Please use this identifier to cite or link to this item: https://hdl.handle.net/1959.11/5394
Title: Ominous portent of the omitted variable: the urgent need to understand energy's role in productivity growth
Contributor(s): McNeill, Judith  (author)
Publication Date: 2009
Handle Link: https://hdl.handle.net/1959.11/5394
Abstract: The consequences of a global economic recovery that does not reduce carbon dependency are profoundly concerning, yet some economic recovery agendas have unsettling overtones of 'business-as-usual'. In Australia, for example, restoring 'productivity growth' is firmly on the agenda. 'Productivity growth' is commonly understood to mean either higher labour productivity - an increase in value-added (or GDP) per hours worked by labour - or an increase in 'total factor productivity', otherwise known as technological change. Either way, as ecological economists have shown, the remarkable pace of technological change and the impressive increases in labour productivity achieved over the last century have markedly raised the level of material and energy throughput into the economy - yet it is this 'resource productivity' that must be improved in order to achieve 'green mileage' and greater sustainability. The question arises then: can an economy pursue a recovery based on increases in labour productivity, total factor productivity and resource productivity simultaneously? The fact that the question is not being asked in policy circles appears to be because natural resources, and energy in particular, are often omitted altogether from the aggregate production functions used to measure productivity increases, creating somewhat of a 'blind spot'. Even if energy is included as a factor of production, methodology consistent with the assumptions of the neoclassical theory underpinning conventional productivity measurement undervalues it by weighting it at its GDP 'factor cost share'. Drawing on ecological economics research, this paper puts the case as to why energy should be included as a factor of production; why weighting energy by its 'factor cost share' when it is included, is wrong; how this commits a type of 'water versus diamonds' valuation error; and why this matters so much at this point in time.
Publication Type: Conference Publication
Conference Name: Green Mileage in the Global Meltdown: An Ecological Economics Way Forward - Conference of the Australia and New Zealand Society for Ecological Economics (ANZSEE), Darwin, Australia, 27th - 30th October, 2009
Conference Details: Green Mileage in the Global Meltdown: An Ecological Economics Way Forward - Conference of the Australia and New Zealand Society for Ecological Economics (ANZSEE), Darwin, Australia, 27th - 30th October, 2009
Source of Publication: Green Mileage in the Global Meltdown: An Ecological Economics Way Forward. Proceedings of the Conference of the Australia New Zealand Society for Ecological Economics
Publisher: Australia and New Zealand Society for Ecological Economics (ANZSEE)
Place of Publication: Darwin, Australia
Field of Research (FOR): 149902 Ecological Economics
Socio-Economic Outcome Codes: 960601 Economic Incentives for Environmental Protection
Peer Reviewed: Yes
HERDC Category Description: E1 Refereed Scholarly Conference Publication
Other Links: http://anzsee.org/?page_id=246
http://www.ecoeco.org/anzsee09/cd_view_detail.php?id=751
Statistics to Oct 2018: Visitors: 219
Views: 222
Downloads: 0
Appears in Collections:Conference Publication
School of Psychology
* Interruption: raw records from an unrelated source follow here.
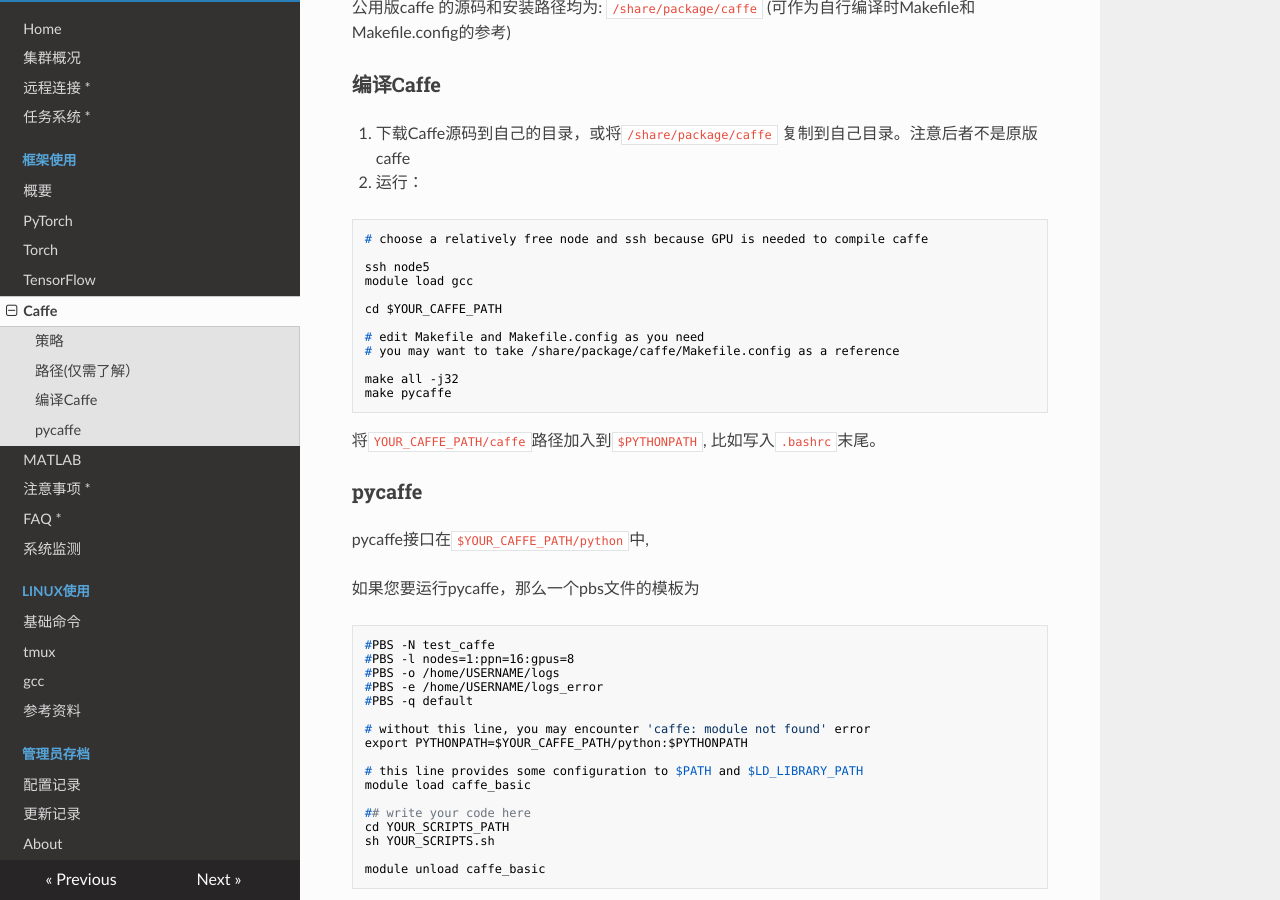
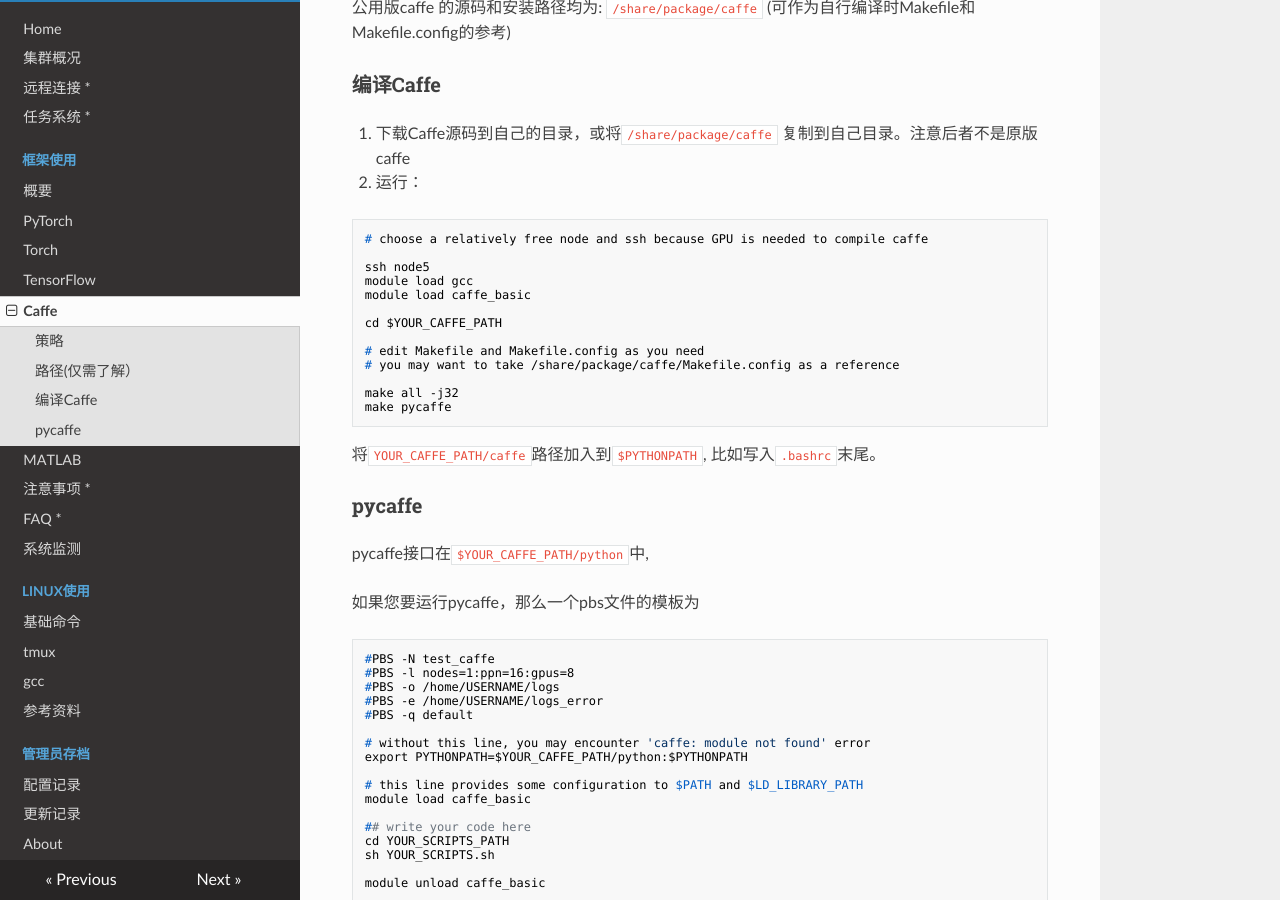
Before and after one commit to SSRheart/HPC_wiki_docs, an MkDocs documentation site: the page built from docs/framework/caffe.md, in a window 1280 px wide and 900 px high, scrolled down 396 px. Built offline with MkDocs 1.6.1, drawn with Linux system fonts in a browser that asks for light colours; nearby versions of some CDN libraries; old or Windows-style settings are respelled for this version of MkDocs.

Commit message:
fix caffe module-load instruction missing

```diff
--- a/docs/framework/caffe.md
+++ b/docs/framework/caffe.md
@@ -21,6 +21,7 @@ caffe 的依赖库安装路径：`/share/apps/caffelib`
 
 ssh node5
 module load gcc
+module load caffe_basic
 
 cd $YOUR_CAFFE_PATH
 
```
Files in This Item:
2 files
File Description SizeFormat 
Show full item record

Page view(s)

114
checked on May 3, 2019
Google Media

Google ScholarTM

Check


Items in Research UNE are protected by copyright, with all rights reserved, unless otherwise indicated.